Naughton in 1974
Born (1945-12-06) December 6, 1945 (age 78)
EducationBrown University (BA)
Yale University (MFA)
  • Actor
  • director
Years active1971–present
Pam Parsons
(m. 1967; died 2013)
RelativesDavid Naughton (brother)

James Naughton (born December 6, 1945) is an American actor and director. He is best known as Michael Bower on Who's the Boss? (1984-1992) and was also notable for his earlier role as the astronaut Pete Burke in the 1974 single-season television adaptation of Planet of the Apes.

Early life

Naughton was born in Middletown, Connecticut, the son of Rosemary (née Walsh) and Joseph Naughton, both of whom were teachers.[1] He is the elder brother of actor David Naughton. He graduated from Conard High School.[2] Jim began singing during his years at Conard High School "with the high school band and at parties."[3]


Naughton graduated from Brown University and Yale School of Drama. His acting career began when he appeared in a series of Broadway dramas and musicals. He has since become an accomplished actor in both starring and supporting film and television roles.[4]

His largest fame and first love has been the legitimate theater. He won the Theatre World Award for his performance in Long Day's Journey into Night in 1971. He starred with Geneviève Bujold in Antigone, later made into a film in 1974. He starred in I Love My Wife in 1977 and in Whose Life is it Anyway? in 1980. He won his first Tony Award for Best Actor in a Musical in 1990 for City of Angels. In 1997, he won a second Tony Award with his portrayal of lawyer Billy Flynn in the musical Chicago. He played the role of Willy Brandt in Democracy on its U.S. première in 2004. His films include The Paper Chase and The First Wives Club. In 2006, he appeared in the movie The Devil Wears Prada. In 2006, he played Fuzzy Sedgwick in Factory Girl.

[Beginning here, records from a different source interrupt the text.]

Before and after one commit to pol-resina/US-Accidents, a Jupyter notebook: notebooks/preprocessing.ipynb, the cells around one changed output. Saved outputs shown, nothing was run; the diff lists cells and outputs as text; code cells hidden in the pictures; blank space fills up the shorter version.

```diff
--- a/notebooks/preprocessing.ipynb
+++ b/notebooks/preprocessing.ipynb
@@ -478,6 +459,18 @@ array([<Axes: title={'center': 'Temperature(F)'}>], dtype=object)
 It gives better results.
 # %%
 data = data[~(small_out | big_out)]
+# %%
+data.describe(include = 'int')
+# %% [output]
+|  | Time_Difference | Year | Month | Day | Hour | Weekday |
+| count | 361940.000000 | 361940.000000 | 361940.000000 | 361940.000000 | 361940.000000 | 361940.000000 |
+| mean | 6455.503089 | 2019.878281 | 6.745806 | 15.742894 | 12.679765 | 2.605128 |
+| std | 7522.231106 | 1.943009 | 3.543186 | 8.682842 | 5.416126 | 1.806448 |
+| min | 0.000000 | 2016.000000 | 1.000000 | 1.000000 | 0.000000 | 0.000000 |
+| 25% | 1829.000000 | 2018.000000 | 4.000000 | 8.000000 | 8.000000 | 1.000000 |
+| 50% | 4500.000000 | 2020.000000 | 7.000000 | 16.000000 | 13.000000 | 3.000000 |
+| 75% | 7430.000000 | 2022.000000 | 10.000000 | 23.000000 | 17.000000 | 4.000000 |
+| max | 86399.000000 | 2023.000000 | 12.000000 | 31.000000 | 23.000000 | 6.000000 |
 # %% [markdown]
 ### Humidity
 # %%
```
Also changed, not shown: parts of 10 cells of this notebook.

Television and commercials

On television, he starred in Faraday & Company with Dan Dailey and Sharon Gless (1973–1974). He also starred with Ron Harper in the 1974 television series Planet of the Apes, a spin-off of the original film. He starred in Making the Grade and Trauma Center in the early 1980s. He starred in the short-lived series Raising Miranda in 1988. From 1991 to 1993 he played Lt. Patrick Monahan on the series Brooklyn Bridge. He co-starred with Bill Cosby in The Cosby Mysteries in 1995. He appeared with Gless 20 years later, this time as her husband in Cagney and Lacey: The Return (1993) and Cagney and Lacey: Together Again (1995). He appeared on Damages with Glenn Close. Naughton had a recurring role on Gossip Girl as William van der Bilt, grandfather of main character Nate Archibald. In 1998 he hosted and narrated the CourtTV series The Greatest Trials of All Time.

He has appeared in television commercials promoting the drugs Cialis, Nexium and Nasalcrom. Naughton has also been the official voice of Audi in the U.S. since 2007, heard in its national TV and radio spots. He is also a frequent narrator on television's Nature series.[5]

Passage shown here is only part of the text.